I can’t think of anyone who is a fan of the student loan companies (perhaps other than the companies themselves and their enablers at the Department of Education). While more people now have college degrees, it has come at a steep cost. And that cost has included predatory practices by federal student lenders. One of the most notorious lenders has been Navient.
I’ve had a number of clients who have had bad experiences with Navient. Terrible customer service, endless compounding interest, no help anywhere. And now the company’s horrendous practices have finally caught up.
What Was the Dispute with Navient?
Thirty-nine attorneys general brought suit against Navient for predatory lending practices. The bipartisan coalition alleged that since 2009, the lender steered borrowers into costly forbearance programs instead of helping them pay off the balance.
The push into forbearance (with interest still accruing) placed borrowers further into debt, with some owing far more than they originally borrowed. Navient also issued subprime loans to students who the company knew could not fully pay back the loans—effectively trapping these borrowers in financial bondage.
But now, Navient was backed into a corner, and it’s time to pay up.
The Settlement Terms
The coalition of attorneys general announced that Navient will have to pay a total of $1.85 billion in loan cancelation and restitution to borrowers for their actions.
The lender will have to cancel $1.7 billion in loans for 66,000 borrowers. It will also have to pay $95 million in restitution to $350,000 borrowers. The agreement also requires Navient to inform borrowers a limited waiver opportunity for the Public Service Loan Forgiveness program.
I address the pitfalls of that program in another article. You can read it here.
This is probably one of the biggest, if not the biggest settlement agreement in student loan history.
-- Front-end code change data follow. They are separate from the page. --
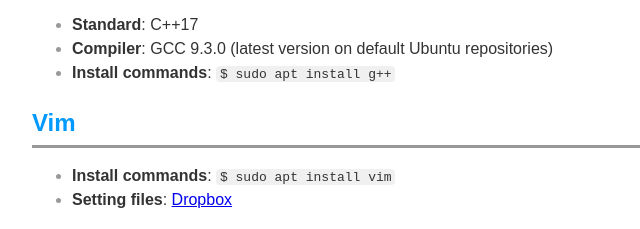
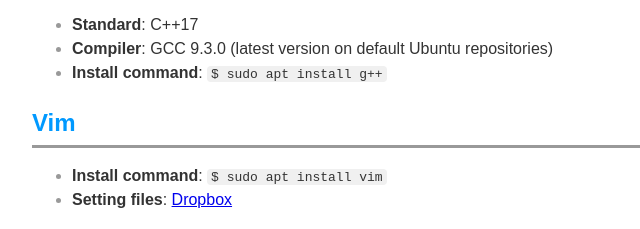
Before and after one commit to lets0202/lets0202.github.io, a plain HTML site: page cp/index.html in a window 1280 px wide. Shown: the part 508-737 px from the top of the page, 191-831 px from the left. Drawn offline with Linux system fonts and the light colour scheme.

Commit message:
Update index.html

```diff
--- a/cp/index.html
+++ b/cp/index.html
@@ -34,12 +34,12 @@
       <ul>
         <li><span><strong>Standard</strong>: C++17</span></li>
         <li><span><strong>Compiler</strong>: GCC 9.3.0 (latest version on default Ubuntu repositories)</span></li>
-        <li><span><strong>Install commands</strong>: <code>$ sudo apt install g++</code></span></li>
+        <li><span><strong>Install command</strong>: <code>$ sudo apt install g++</code></span></li>
       </ul>
       <h2>Vim</h2>
       <hr>
       <ul>
-        <li><span><strong>Install commands</strong>: <code>$ sudo apt install vim</code></span></li>
+        <li><span><strong>Install command</strong>: <code>$ sudo apt install vim</code></span></li>
         <li><span><strong>Setting files</strong>: <a href="https://www.dropbox.com/sh/rl8o3bumcejn5g8/AADYc0gB0pGm_nr7QJFqFqrMa" target="_blank" rel="noopener">Dropbox</a></span></li>
       </ul>
       <h2>VSCode</h2>
```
The federally-backed student loan industry has made billions of dollars off of naïve students who really did not know what they were getting into.
By putting all the risk onto taxpayers through federal guarantees, the lenders get all the rewards without the risks. And yet, in spite of the $1.6 trillion owed by students, and all of the bondage that so many are in, the program continues.
What Navient’s Settlement Means
The company is not admitting to wrongdoing by agreeing to settle the claims. Most civil lawsuits are settled out of court, and the defendant party will frequently make statements that disclaim any liability or wrongdoing. That’s common practice in litigation and this is certainly no exception.
But let’s face it: a $1.85 billion settlement is absolutely massive. Navient would not have settled for that amount if the company believed it would prevail in court. For a few hundred million? Maybe.
But when the settlement is for almost $2 billion, I think that shows the company implicitly knew their practices were wrong and didn’t want to have something even worse in a court of law’s final judgment.
Dave Ramsey and John Delony discussed this on the Ramsey show. Listen to their dialogue below.
As I wrote in June 2020, student loan servicers are changing. Navient (and the other lenders) will be exiting the student loan industry. Borrowers will have a new company handling their debt. The details on that transition will be coming soon.
Whether this will make the crisis any better remains to be seen (color me skeptical). But, if anything, at least the most-disliked lender is on the way out.
Yet the ultimate problem still remains: the student loan system that enables the financial bondage of so many students. It doesn’t have to be this way. But we need to start making hard choices as a culture to reverse the trend.
For what it’s worth, in my final semester of law school, I am writing an independent study on student loans and the law. My project will discuss how Congress and the Department of education have enabled these lenders to make these predatory lending schemes. I will also offer some solutions to start fixing the problems.
In the meantime, I’ve got a lot of people to help. I aim to do my part in freeing Americans from this indentured servitude one household at a time.
If you’re ready to escape student loan debt, book your free Discovery Session with me today.